The punchline to today’s post is I do not need to go through chemotherapy.
This is an enormous blessing and answer to prayer. So many of my breast cancer warrior friends had to face chemo for months.
I am very grateful.
But today was hard in its own way. And I’m very tired.
I spent the afternoon at the main MD Anderson campus (I’ve been able to go to the smaller west campus for radiation).
I received the great news that my genomic testing assigned a very low number to my cancer which means chemotherapy would not help recurrence at all. Thrilled for that last piece I’d been waiting on.
My oncologist also gave me news about my menopause status (which I won’t get into), but now I know what medicine I will start at the end of radiation. When radiation ends this month, I start tamoxifen. Then, a couple of years later, I will likely switch to a different type of medicine. In all, I take the pills every day for five years.
This, combined with my lumpectomy and radiation, puts me at no greater risk of more breast cancer than anyone else.
I’ll have another mammogram in 6 months when I do follow ups with my oncologist and radiologist.
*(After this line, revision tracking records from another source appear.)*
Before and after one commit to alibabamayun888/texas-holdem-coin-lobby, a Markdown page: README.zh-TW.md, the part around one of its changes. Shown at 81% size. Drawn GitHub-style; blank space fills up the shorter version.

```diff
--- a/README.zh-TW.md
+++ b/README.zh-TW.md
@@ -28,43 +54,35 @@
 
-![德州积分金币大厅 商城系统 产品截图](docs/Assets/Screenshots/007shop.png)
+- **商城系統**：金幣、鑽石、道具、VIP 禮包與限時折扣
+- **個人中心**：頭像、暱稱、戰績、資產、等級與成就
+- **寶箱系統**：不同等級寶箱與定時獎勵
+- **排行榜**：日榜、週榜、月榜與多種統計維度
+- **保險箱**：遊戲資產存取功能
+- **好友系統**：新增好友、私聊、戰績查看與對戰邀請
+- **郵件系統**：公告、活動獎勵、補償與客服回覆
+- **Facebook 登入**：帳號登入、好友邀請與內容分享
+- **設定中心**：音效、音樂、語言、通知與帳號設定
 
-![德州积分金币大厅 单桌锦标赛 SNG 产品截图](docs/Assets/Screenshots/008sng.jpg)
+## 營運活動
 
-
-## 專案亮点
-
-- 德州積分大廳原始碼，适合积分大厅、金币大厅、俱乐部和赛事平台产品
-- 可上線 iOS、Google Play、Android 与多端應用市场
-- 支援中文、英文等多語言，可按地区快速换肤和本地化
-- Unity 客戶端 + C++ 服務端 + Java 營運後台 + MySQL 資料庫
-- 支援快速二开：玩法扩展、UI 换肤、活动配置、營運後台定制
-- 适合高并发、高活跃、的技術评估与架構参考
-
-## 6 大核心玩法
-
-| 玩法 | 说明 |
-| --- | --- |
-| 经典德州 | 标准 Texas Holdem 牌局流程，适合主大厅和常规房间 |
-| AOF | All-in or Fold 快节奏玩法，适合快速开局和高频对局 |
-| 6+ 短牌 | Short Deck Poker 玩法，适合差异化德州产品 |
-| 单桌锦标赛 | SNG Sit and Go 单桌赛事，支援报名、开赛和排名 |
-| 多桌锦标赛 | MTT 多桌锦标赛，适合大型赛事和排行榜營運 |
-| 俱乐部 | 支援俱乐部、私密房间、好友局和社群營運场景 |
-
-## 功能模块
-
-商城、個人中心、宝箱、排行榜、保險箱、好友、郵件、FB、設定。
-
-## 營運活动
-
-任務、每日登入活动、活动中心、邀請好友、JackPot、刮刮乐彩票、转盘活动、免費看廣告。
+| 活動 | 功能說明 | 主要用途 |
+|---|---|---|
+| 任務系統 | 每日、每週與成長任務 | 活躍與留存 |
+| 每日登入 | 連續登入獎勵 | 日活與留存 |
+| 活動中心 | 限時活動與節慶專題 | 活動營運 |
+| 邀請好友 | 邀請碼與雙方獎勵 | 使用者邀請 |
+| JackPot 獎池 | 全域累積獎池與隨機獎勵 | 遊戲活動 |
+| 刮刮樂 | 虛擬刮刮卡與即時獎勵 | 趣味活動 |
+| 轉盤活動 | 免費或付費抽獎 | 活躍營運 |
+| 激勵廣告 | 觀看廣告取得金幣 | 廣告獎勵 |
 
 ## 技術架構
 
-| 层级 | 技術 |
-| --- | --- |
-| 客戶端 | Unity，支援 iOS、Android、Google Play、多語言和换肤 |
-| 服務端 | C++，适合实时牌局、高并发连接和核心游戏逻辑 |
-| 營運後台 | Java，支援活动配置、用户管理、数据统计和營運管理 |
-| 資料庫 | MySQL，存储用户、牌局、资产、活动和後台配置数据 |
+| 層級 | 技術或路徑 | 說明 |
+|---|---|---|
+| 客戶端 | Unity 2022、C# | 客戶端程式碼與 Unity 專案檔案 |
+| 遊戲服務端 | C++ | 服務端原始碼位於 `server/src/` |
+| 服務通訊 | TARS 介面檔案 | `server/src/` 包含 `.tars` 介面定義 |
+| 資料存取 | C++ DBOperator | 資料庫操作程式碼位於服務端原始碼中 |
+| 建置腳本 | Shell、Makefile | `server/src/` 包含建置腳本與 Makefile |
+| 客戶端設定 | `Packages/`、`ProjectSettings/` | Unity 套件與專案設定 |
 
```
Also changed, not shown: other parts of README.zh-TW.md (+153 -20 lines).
Those will permanently be moved to MD Anderson which gives me great comfort.
But then, the rest of the day was rough. I had to go through a second radiation simulation. I had a young student who was pretty rough with me on the machine. They have to compress your breast under a plastic board which is fairly painful when your breast is burned from radiation. Then they mark all over your breast, more, to depict where the “booster” radiation will go, starting in 10 days.
If you are going through cancer, this is just another time you have to advocate for yourself. They were going to tape right over my central breast where the burns and pain are the worst. I said NO. I let the techs know I would take it up with my doctor, but I absolutely could not have tape over an area in pain and in desperate need of regular moisture.
It worked. I got out of there without more tape all over my burns. (There’s markers and tape all over the rest of my chest.)
In my meeting with the radiologist, she said, “you are pinker than most patients at this stage of radiation.” This means my burns have hit earlier. I had been praying the reverse would be true. It becomes super important to protect my skin so it stays on. She gave me Mepilex sheets for daytime and magic cool sheets for nighttime. I really like her and her team and am thankful they are being proactive to get me over the finish line.
She also noted that because my breasts are so dense (this is the struggle that has caused so many ultrasounds over the years), the compression may not help for the booster. The seed area they are trying to “super radiate” is deep and my breasts are dense. It could mean I have a little wider area of radiation than we’d hoped just to get to it.
Between the rough simulation and less than happy news coming from radiology, I left near tears again. I’ve decided end of week is really hard for me. I should have left overjoyed at the answer to prayer about chemo, and I am so so thankful, but I felt overwhelmed all over again.
Then last night, I read a post from Jen Hatmaker who has recently gone through a very painful divorce: Dear ones, some of you are sad right now, because you should be. You are feeling appropriate feelings about devastating things, because you are a normal, good person with a normal good heart. There is nothing wrong with you. You should be more concerned if you were skipping right into your next season with nary a care or tear. We feel it now, or it will come roaring out later, ruining every good thing in its path. Grief requires our attention, and we should give it with great care…
She’s right. This is advice I would give any one of my friends. So I gave myself permission to grieve. You can have joy and sadness together. That’s life.
So if you are in the middle of good and hard right now, you are allowed to celebrate the good while grieving the hard. It doesn’t make you ungrateful. It makes you human.
Happy weekend friends.